Although Abrams approached both Shatner and Nimoy to play a part on the movie, Shatner didn't learn he was not going to be in the movie until he was talking over a phone call with Nimoy discussing the script. After the media reported that Shatner was 'furious' (he claims this was not true), the writers desperately tried to find a place to put him in, and wrote a scene in which he would have appeared as a hologram near the end of the movie.
But J.J. Abrams felt the scene 'didn't feel right', and decided to scrap it. Although Shatner was reported as being 'furious', in reality, it was most of the fans on message boards doing the complaining.
George Lucas' special effects studio, Industrial Light and Magic, created the special effects for the movie. Although originally intended to use 1,000 visual effects shots, the number increased to over 1,300 in the final film. Although the shots were fully CGI, using no real-life models, they had to create realistic lens flare to match J.J. Abrams art style, using a special technique to create real non-CGI lens flare into digital images.
The special effects of Star Trek showcased the latest in traditional CGI technology.
The movie spent almost nine months in post production, the second longest in the franchise. Ben Burtt, famous for his work on Star Wars, Indiana Jones, and Wall-E, created the special effects for the movie, using new sound effects specifically for the film.
Michael Giacchino, who also worked with J.J. Abrams on Lost and Mission Impossible III, as well as becoming famous for his work on The Incredibles, Ratatouille, and Up, composed the music for this film. He created a brand new version of the original theme by Alexander Courage called Enterprising Young Men that became a Youtube sensation.
A triumphant version of Enterprising Young Men plays as the Enterprise rises from the clouds of Titan.
"I grew up listening to all of that great [Trek] music, and that's part of what inspired me to do what I'm doing... You just go in scared. You just hope you do your best. It's one of those things where the film will tell me what to do."
-Michael Giacchino, composer
Giacchino liked the music for the original Star Trek to be like classical music, while Star Wars' music was rock and roll. He consciously made the decision to fit the score for the movie to be more rock and roll. Enterprising Young Men is a more intense and musical version of the broader and simpler original Star Trek theme.
The score was performed by a 107-piece orchestra and a 40 person choir. An ehru was used to perform the musical theme for Spock, and was digitally distorted to perform the theme for Nero and the Romulans. The soundtrack is the most popular Star Trek soundtrack ever made, debuting at the Billboard 200 chart at #58, and rising to #49 the following week.
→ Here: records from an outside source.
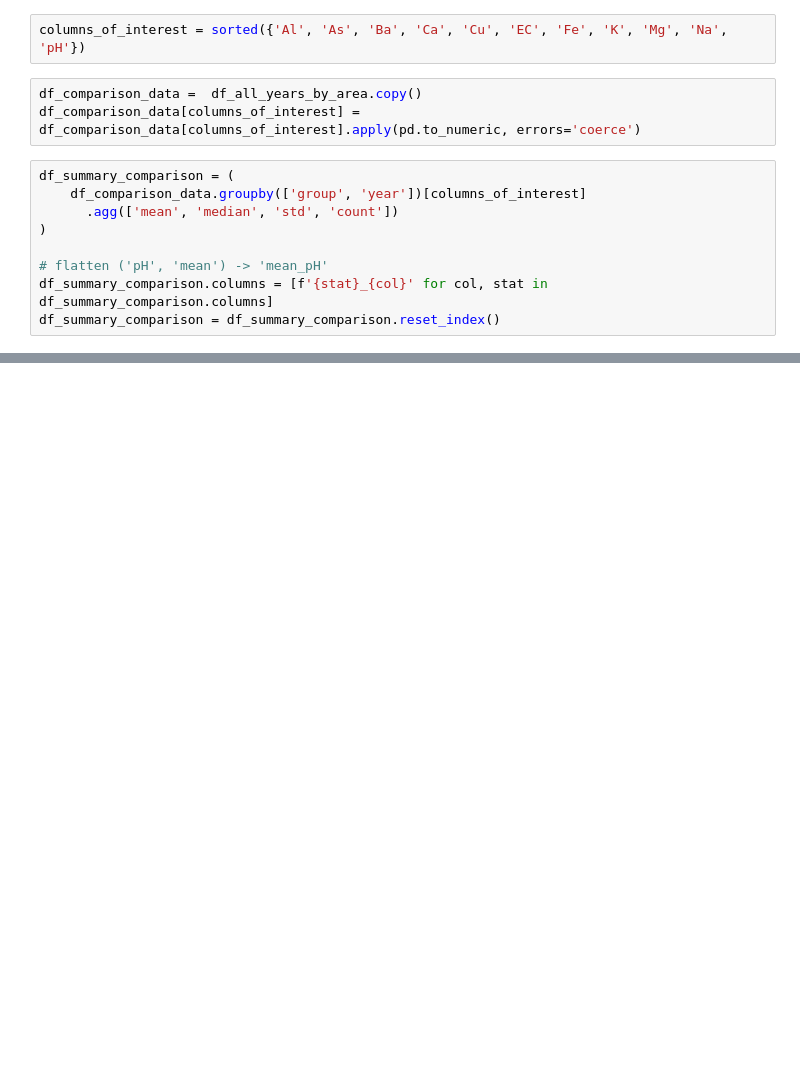
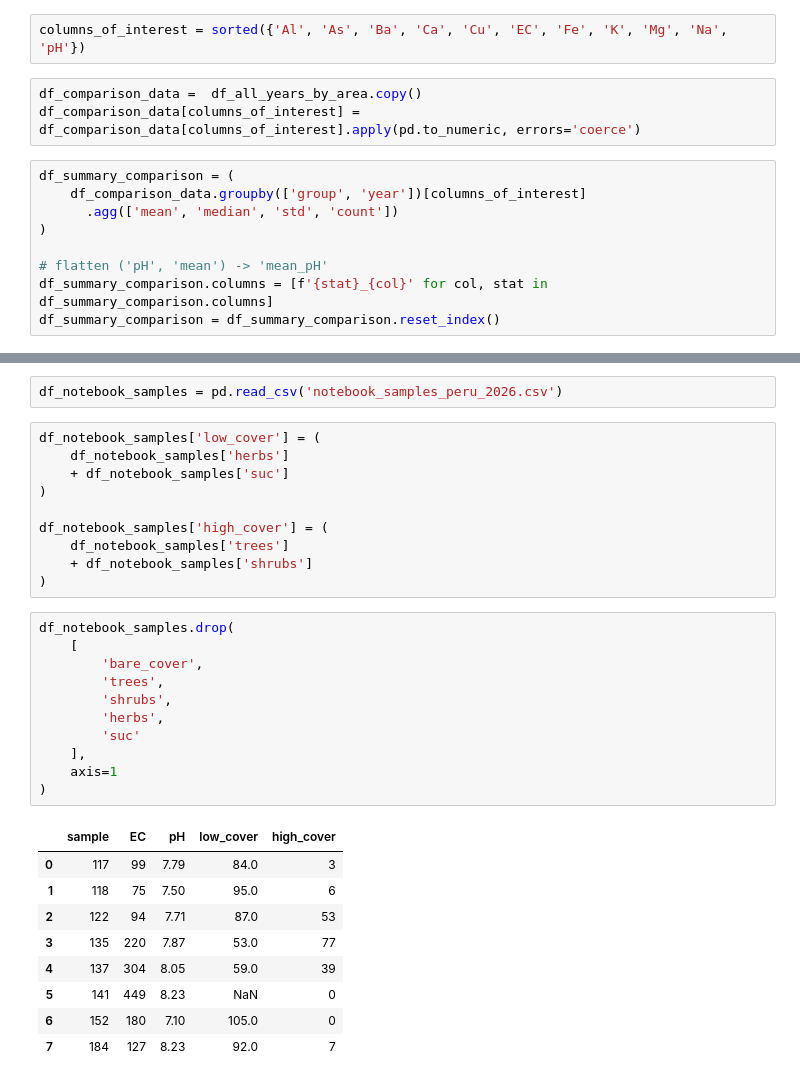
Before and after one commit to Sari-Parvillers/watergroup-peru, a Jupyter notebook: data_exploring.ipynb, the cells around one changed output, grey strips where cells are left out. Cells and saved outputs as stored; diff of their text form; blank space fills up the shorter version.

```diff
--- a/data_exploring.ipynb
+++ b/data_exploring.ipynb
@@ -298,0 +319,33 @@ plt.show()
+# %%
+df_notebook_samples = pd.read_csv('notebook_samples_peru_2026.csv')
+# %%
+df_notebook_samples['low_cover'] = (
+    df_notebook_samples['herbs']
+    + df_notebook_samples['suc']
+)
+
+df_notebook_samples['high_cover'] = (
+    df_notebook_samples['trees']
+    + df_notebook_samples['shrubs']
+)
+# %%
+df_notebook_samples.drop(
+    [
+        'bare_cover',
+        'trees',
+        'shrubs',
+        'herbs',
+        'suc'
+    ],
+    axis=1
+)
+# %% [output]
+|  | sample | EC | pH | low_cover | high_cover |
+| 0 | 117 | 99 | 7.79 | 84.0 | 3 |
+| 1 | 118 | 75 | 7.50 | 95.0 | 6 |
+| 2 | 122 | 94 | 7.71 | 87.0 | 53 |
+| 3 | 135 | 220 | 7.87 | 53.0 | 77 |
+| 4 | 137 | 304 | 8.05 | 59.0 | 39 |
+| 5 | 141 | 449 | 8.23 | NaN | 0 |
+| 6 | 152 | 180 | 7.10 | 105.0 | 0 |
+| 7 | 184 | 127 | 8.23 | 92.0 | 7 |
```
Also changed, not shown: parts of 6 cells of this notebook, 2 other files.
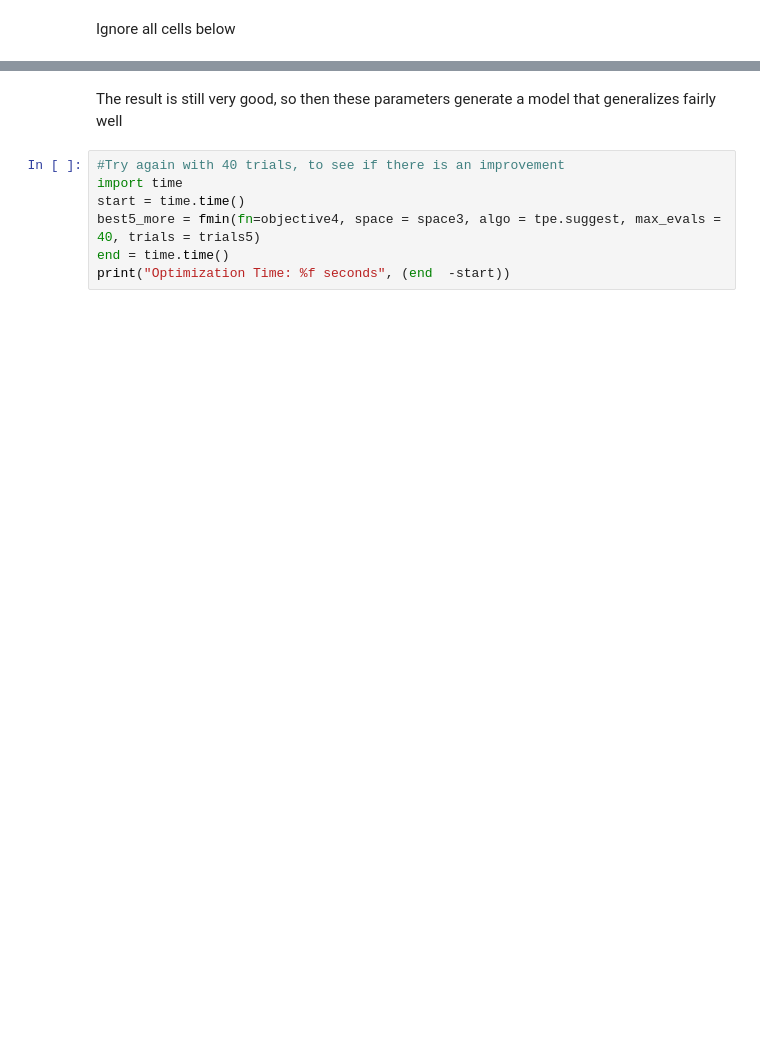
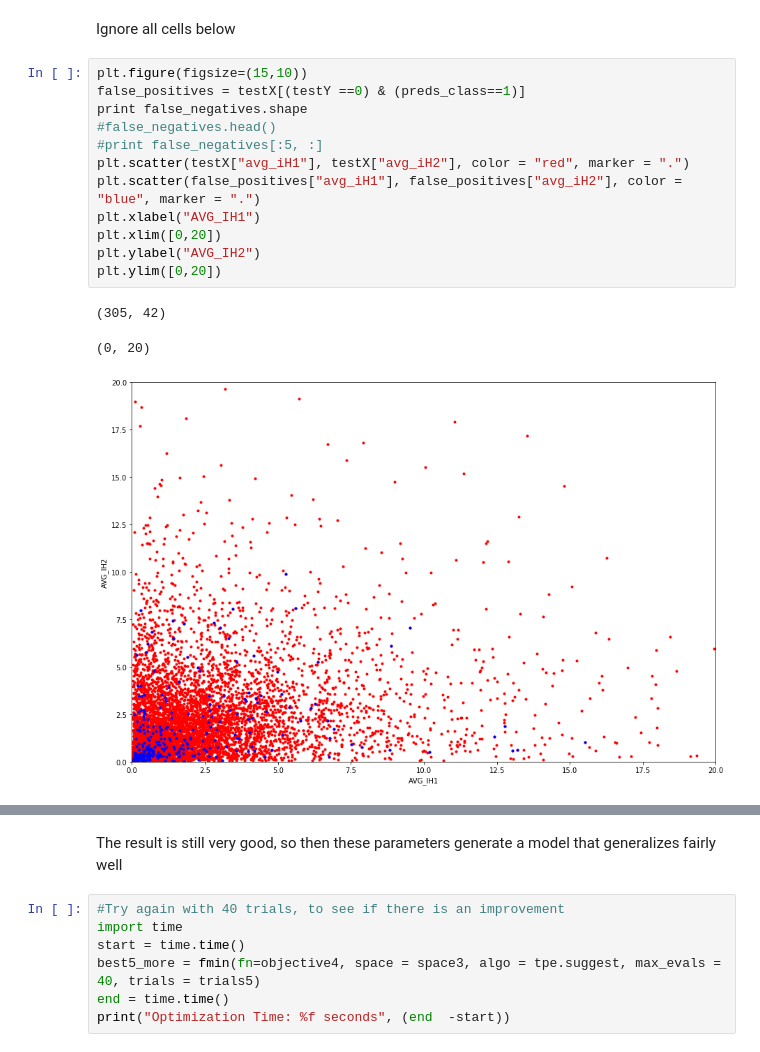
Before and after one commit to dtamayo/MLstability, a Jupyter notebook: Analysis/Experimenting _with_HyperOpt.ipynb, the cells around one changed output, grey strips where cells are left out. Cells and saved outputs as stored; diff of their text form; blank space fills up the shorter version.

```diff
--- a/Analysis/Experimenting _with_HyperOpt.ipynb
+++ b/Analysis/Experimenting _with_HyperOpt.ipynb
@@ -408,2 +471,18 @@ print metrics.average_precision_score(testY, preds)
 # %% [markdown]
 Ignore all cells below
+# %%
+plt.figure(figsize=(15,10))
+false_positives = testX[(testY ==0) & (preds_class==1)]
+print false_negatives.shape
+#false_negatives.head()
+#print false_negatives[:5, :]
+plt.scatter(testX["avg_iH1"], testX["avg_iH2"], color = "red", marker = ".")
+plt.scatter(false_positives["avg_iH1"], false_positives["avg_iH2"], color = "blue", marker = ".")
+plt.xlabel("AVG_IH1")
+plt.xlim([0,20])
+plt.ylabel("AVG_IH2")
+plt.ylim([0,20])
+# %% [output]
+(305, 42)
+(0, 20)
+[figure, added]
```
Also changed, not shown: parts of 14 cells of this notebook.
Originally intended to come out in the Winter of 2008, it was pushed back to the Summer of 2009 to have it become a summer blockbuster, taking advantage of the larger movie going audience. A premiere for the movie would have been at the Sydney Opera House, but the first public showing of the film was entirely by surprise in Austin, Texas.
The movie received a great deal of praise upon it's release.
The writers were going to have a special showing of Star Trek II: The Wrath of Khan along with a ten minute preview of the new movie, but to the surprise of the audience, Leonard Nimoy appeared on stage asking them if they would like to see the new movie instead.
The movie came out on theaters on May 8, 2009, quickly becoming the most successful movie in the series, as well as becoming the 4th highest grossing film of the year. The movie also got extreme critical acclaim, achieving a rare 94% on Rotten Tomatoes, and getting a perfect score from Screened.